The Phillies found a vulnerability and they exposed it. From the outside, it sure looks like that vulnerability is that the Giants can’t hit pitches thrown by baseball pitchers, but it’s probably more complicated than that. Maybe it’s spin rate, maybe it’s velocity, maybe it’s sequencing, but Phillies pitching sure had the Giants’ number this whole series. Strikeouts have been up for the Giants all year, probably at least partially because the team has embraced the launch angle revolution, but this goes beyond that. We’re well past Tip Your Cap territory. This is Chronicle Feature Story About Alonzo Powell And Rich Schu Staying Up All Night territory.
Ty Blach came in 117th out of 118 on that K% leaderboard, by the way.
Blach was good for the first three innings of the game, but after a leadoff walk in the fourth, things fell apart for him. He gave up a double down the line to Odubel Herrera, a single to Rhys Hoskins, and a three-run homer to Carlos Santana. The thing to keep in mind about Ty Blach, Major League Starter, is that he has much, much less margin for error than most other pitchers in the big leagues right now. He doesn’t have the pure stuff of just about anyone else in the rotation, but he makes up for it with control, command, and deception. Look at pitch 5 here on the Herrera double:
If that’s called a strike, then it’s a very different inning and a very different game. But the fact that it wasn’t put Blach in a more difficult position than a pitcher who can reach 95, or throw a biting 86 MPH slider. If he just misses, or he throws the ball on the edge of the zone and doesn’t get the call, where does he go from there? He doesn’t have the options of, say, Aaron Nola, which makes pitching so much harder for him when things don’t go perfectly.
Now it’s time for our hopefully never to be repeated again feature, Facebook Comments of the Day! This is for the most Facebook comments on the Facebook feed of today’s game, broadcast exclusively on Facebook, because that’s where the kids are nowadays.
Here is some expert commentary on Gregor Blanco’s home run:
Here, the people lend their insight to Alen Hanson’s homer:
Nick Hundley was today’s cleanup hitter, and here, Susan tells a tale of heartbreak:
Justin just likes comments:
Oh no! Carlos Santana just went yard! What do the people have to say about this?

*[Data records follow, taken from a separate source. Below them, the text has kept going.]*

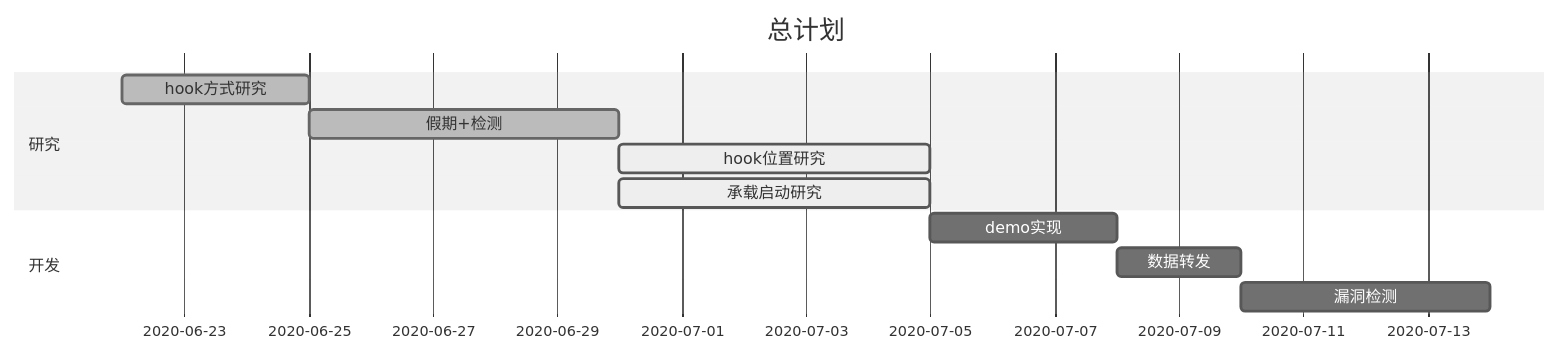
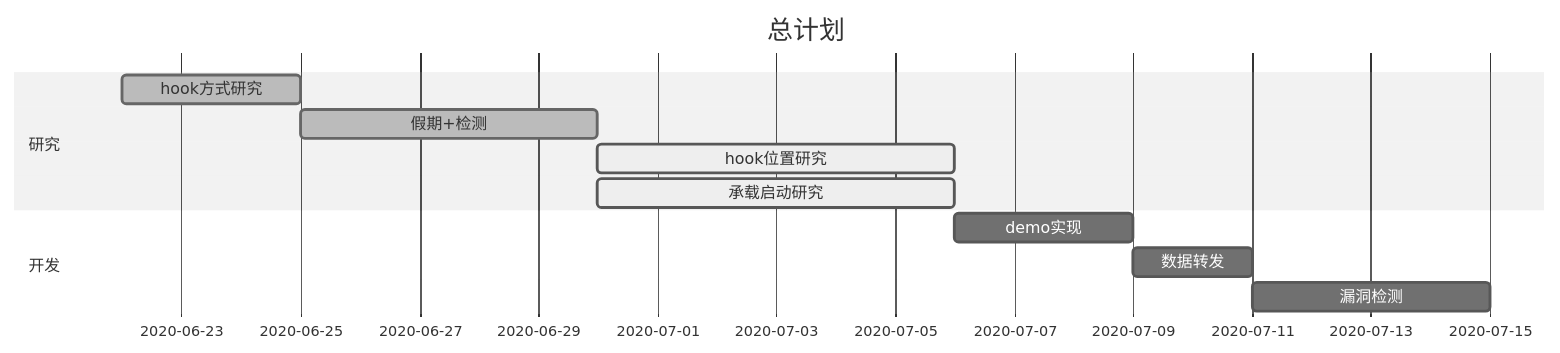
One commit to luotianqi777/Notebook changed the first of 2 diagrams in Plan.md. Above: the diagram before and after it, drawn with Mermaid (neutral theme). The commit also changed other lines of this file and 5 other files, not shown here.

````diff
--- a/Plan.md
+++ b/Plan.md
@@ -3,14 +3,14 @@
 ```mermaid
 gantt
 dateFormat MM-DD
 title 总计划
 section 研究
 hook方式研究: done, hook_find, 06-22, 3d
 假期+检测: done, holiday, after hook_find, 5d
-hook位置研究: active, hook_location, after holiday, 5d
-承载启动研究: active, startup ,after holiday, 5d
+hook位置研究: active, hook_location, after holiday, 6d
+承载启动研究: active, startup ,after holiday, 6d
 section 开发
 demo实现: hook_impl, after startup, 3d
 数据转发: data_send, after hook_impl, 2d
 漏洞检测: bug_check, after data_send, 4d
 ```
````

Maxine, a francophone Giants fan, expresses hope that her team will win, while Drew has a yen for something else:
Josh is willing to cut a deal:
Here are pros and cons of the game being on Facebook:
JENNY THIS IS VERY IMPORTANT
Sick burns here:
Steven asks former Giants reliever Javy Lopez about an important hypothetical:
John gets topical:
Facebook is bad:
Lugui does not like sports:
Sometimes people mistake Hugh for something he’s not:
And Cynthia chimes in with the coveted Most Facebook Comment Of The Game. Congrats, Cynthia!